→ **EXERCISE**
Go through the entries below and say how many lines contain the string "html"; write only that number.

→ **RECORDS FOR PROCESSING**
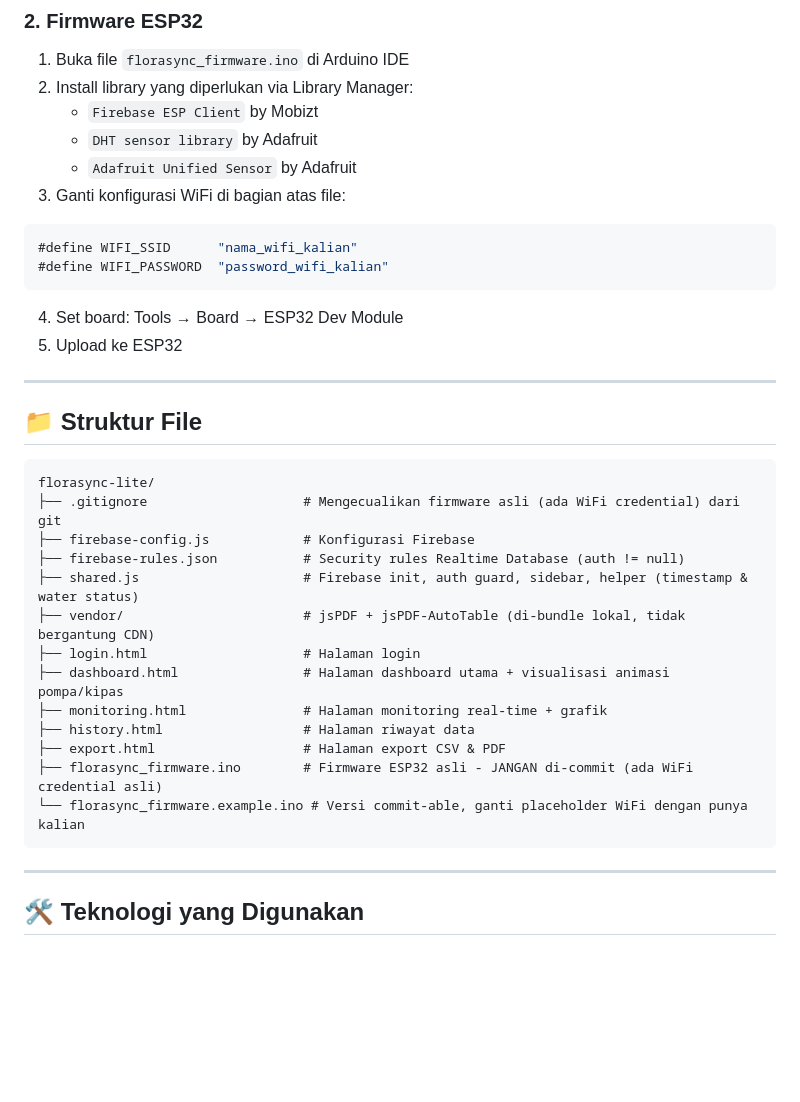
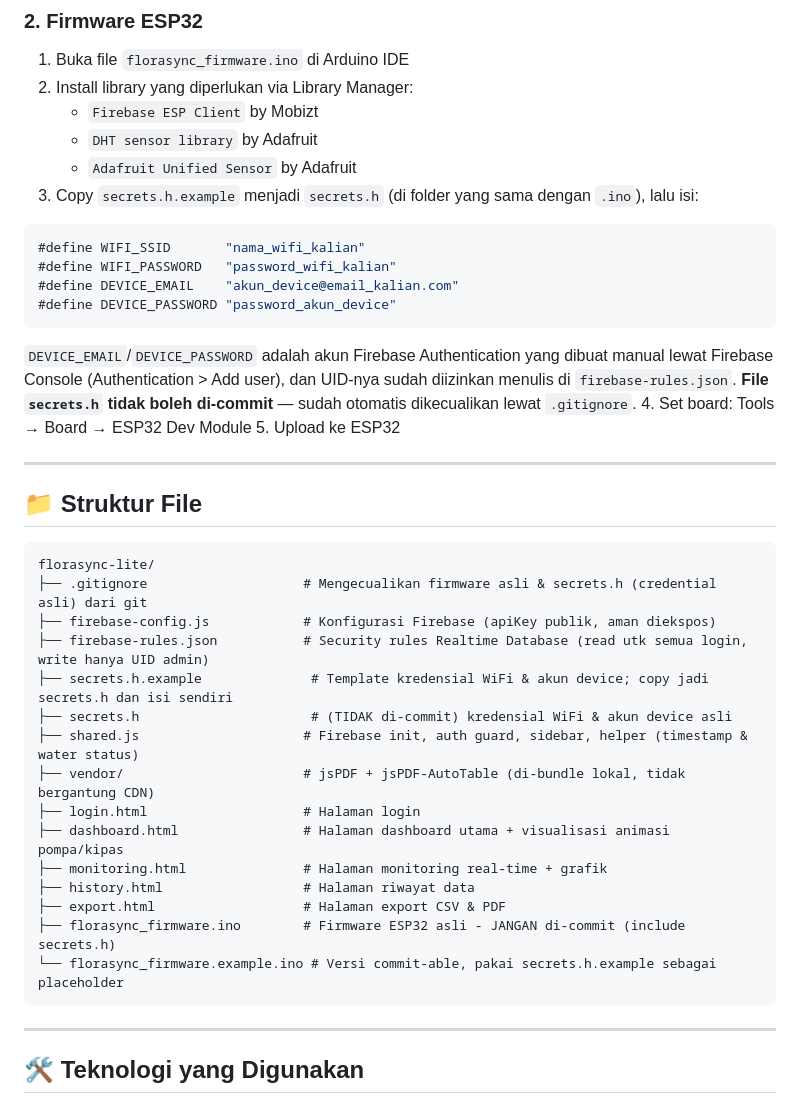
Before and after one commit to NelsonFW01/florasync-lite, a Markdown page: README.md, the part around the change. Rendered like a GitHub page; blank space fills up the shorter version.

````diff
--- a/README.md
+++ b/README.md
@@ -94,11 +94,14 @@ Untuk menjalankan secara lokal, clone repository ini lalu buka menggunakan Live
    - `Firebase ESP Client` by Mobizt
    - `DHT sensor library` by Adafruit
    - `Adafruit Unified Sensor` by Adafruit
-3. Ganti konfigurasi WiFi di bagian atas file:
+3. Copy `secrets.h.example` menjadi `secrets.h` (di folder yang sama dengan `.ino`), lalu isi:
 ```cpp
-#define WIFI_SSID      "nama_wifi_kalian"
-#define WIFI_PASSWORD  "password_wifi_kalian"
+#define WIFI_SSID       "nama_wifi_kalian"
+#define WIFI_PASSWORD   "password_wifi_kalian"
+#define DEVICE_EMAIL    "akun_device@email_kalian.com"
+#define DEVICE_PASSWORD "password_akun_device"
 ```
+   `DEVICE_EMAIL`/`DEVICE_PASSWORD` adalah akun Firebase Authentication yang dibuat manual lewat Firebase Console (Authentication > Add user), dan UID-nya sudah diizinkan menulis di `firebase-rules.json`. **File `secrets.h` tidak boleh di-commit** — sudah otomatis dikecualikan lewat `.gitignore`.
 4. Set board: Tools → Board → ESP32 Dev Module
 5. Upload ke ESP32
 
@@ -108,9 +111,11 @@ Untuk menjalankan secara lokal, clone repository ini lalu buka menggunakan Live
 
 ```
 florasync-lite/
-├── .gitignore                    # Mengecualikan firmware asli (ada WiFi credential) dari git
-├── firebase-config.js            # Konfigurasi Firebase
-├── firebase-rules.json           # Security rules Realtime Database (auth != null)
+├── .gitignore                    # Mengecualikan firmware asli & secrets.h (credential asli) dari git
+├── firebase-config.js            # Konfigurasi Firebase (apiKey publik, aman diekspos)
+├── firebase-rules.json           # Security rules Realtime Database (read utk semua login, write hanya UID admin)
+├── secrets.h.example              # Template kredensial WiFi & akun device; copy jadi secrets.h dan isi sendiri
+├── secrets.h                      # (TIDAK di-commit) kredensial WiFi & akun device asli
 ├── shared.js                     # Firebase init, auth guard, sidebar, helper (timestamp & water status)
 ├── vendor/                       # jsPDF + jsPDF-AutoTable (di-bundle lokal, tidak bergantung CDN)
 ├── login.html                    # Halaman login
@@ -118,8 +123,8 @@ florasync-lite/
 ├── monitoring.html               # Halaman monitoring real-time + grafik
 ├── history.html                  # Halaman riwayat data
 ├── export.html                   # Halaman export CSV & PDF
-├── florasync_firmware.ino        # Firmware ESP32 asli - JANGAN di-commit (ada WiFi credential asli)
-└── florasync_firmware.example.ino # Versi commit-able, ganti placeholder WiFi dengan punya kalian
+├── florasync_firmware.ino        # Firmware ESP32 asli - JANGAN di-commit (include secrets.h)
+└── florasync_firmware.example.ino # Versi commit-able, pakai secrets.h.example sebagai placeholder
 ```
 
 ---
````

→ **TASK OUTPUT**
4